Just looking at that number, it seems like a lot! Not to worry, say the NSA spokespeople, when you take into consideration the millions of communications we regularly hoover up, 2,700 represents a very low percentage. That's not a bad talking point...if your goal is to minimize public outrage.
But there predominantly are two things missing from the discussion. For starters, 2,700 boo boos doesn't sound so bad in a sample of millions. It does represent a very minute percentage. But the key question is NOT the number of violations; it's how many innocent people were impacted? For the sake of argument, there could be only one or two recorded violations, but if those violations impacted 50 million people, that would be substantial.

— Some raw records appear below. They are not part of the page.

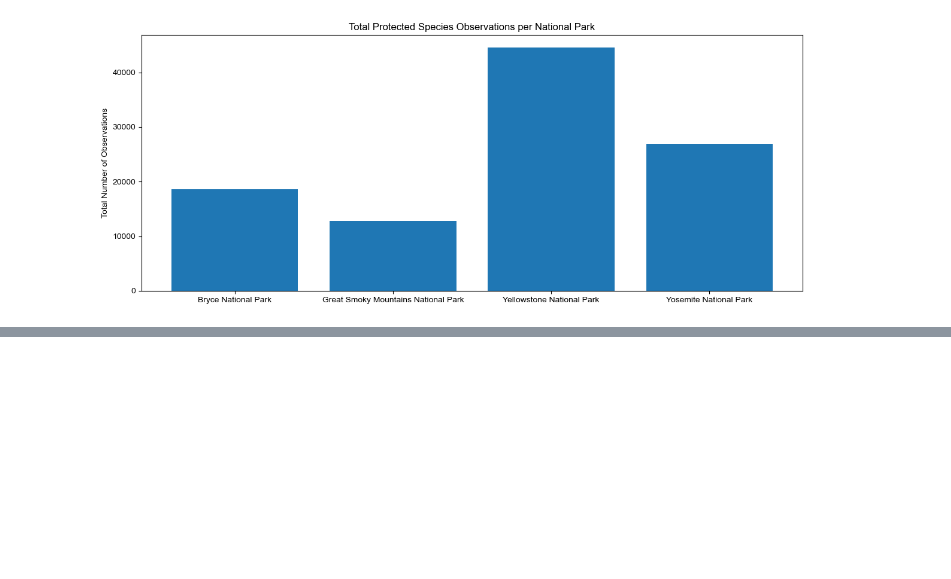
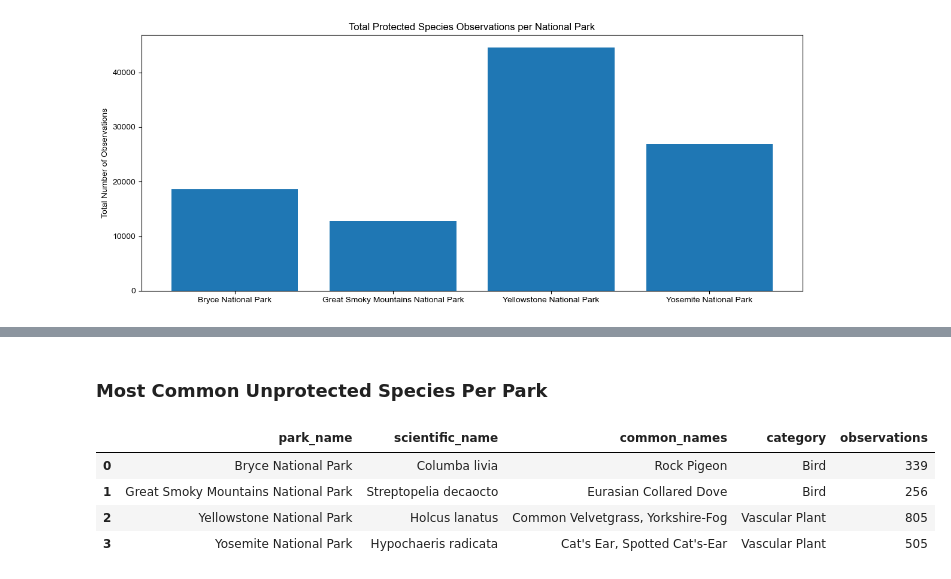
Before and after one commit to Kaitlan-Starchman/biodiversity-portfolio, a Jupyter notebook: biodiversity-portfolio-checkpoint.ipynb, the cells around one changed output, grey strips where cells are left out. Saved outputs shown, nothing was run; the diff lists cells and outputs as text; code cells hidden in the pictures; blank space fills up the shorter version.

```diff
--- a/biodiversity-portfolio-checkpoint.ipynb
+++ b/biodiversity-portfolio-checkpoint.ipynb
@@ -327,0 +381,10 @@ plt.show()
+# %% [markdown]
+### Most Common Unprotected Species Per Park
+# %%
+most_common_unprotected_species
+# %% [output]
+|  | park_name | scientific_name | common_names | category | observations |
+| 0 | Bryce National Park | Columba livia | Rock Pigeon | Bird | 339 |
+| 1 | Great Smoky Mountains National Park | Streptopelia decaocto | Eurasian Collared Dove | Bird | 256 |
+| 2 | Yellowstone National Park | Holcus lanatus | Common Velvetgrass, Yorkshire-Fog | Vascular Plant | 805 |
+| 3 | Yosemite National Park | Hypochaeris radicata | Cat's Ear, Spotted Cat's-Ear | Vascular Plant | 505 |
```
Also changed, not shown: parts of 12 cells of this notebook.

Let's go back to the number 2,700. Let's say, on average, each violation impacted 1,500 innocent individuals. That would mean that over 4 million people had their rights violated. What if the average was 10,000. Then we'd be talking about 27 million people. In either case, the salient figure that is most important is not the percentage of violations.
Oh, but it gets worse.
Those 2,700 violations solely are from the office in Fort Meade, Maryland. There are probably hundreds (if not thousands) of government and contractor sites doing the NSA's secretive work. We don't know how many violations any of these other offices have committed. So, it is likely that 2,700 represents the proverbial tip of the iceberg. Taken altogether, the real figure could be tens of thousands of violations per year impacting untold millions of innocent people.
In other words, the assurances that a) NSA spying stays strictly within the law and b) it is subject to stringent safeguards and oversight is laughable. They are just winging it!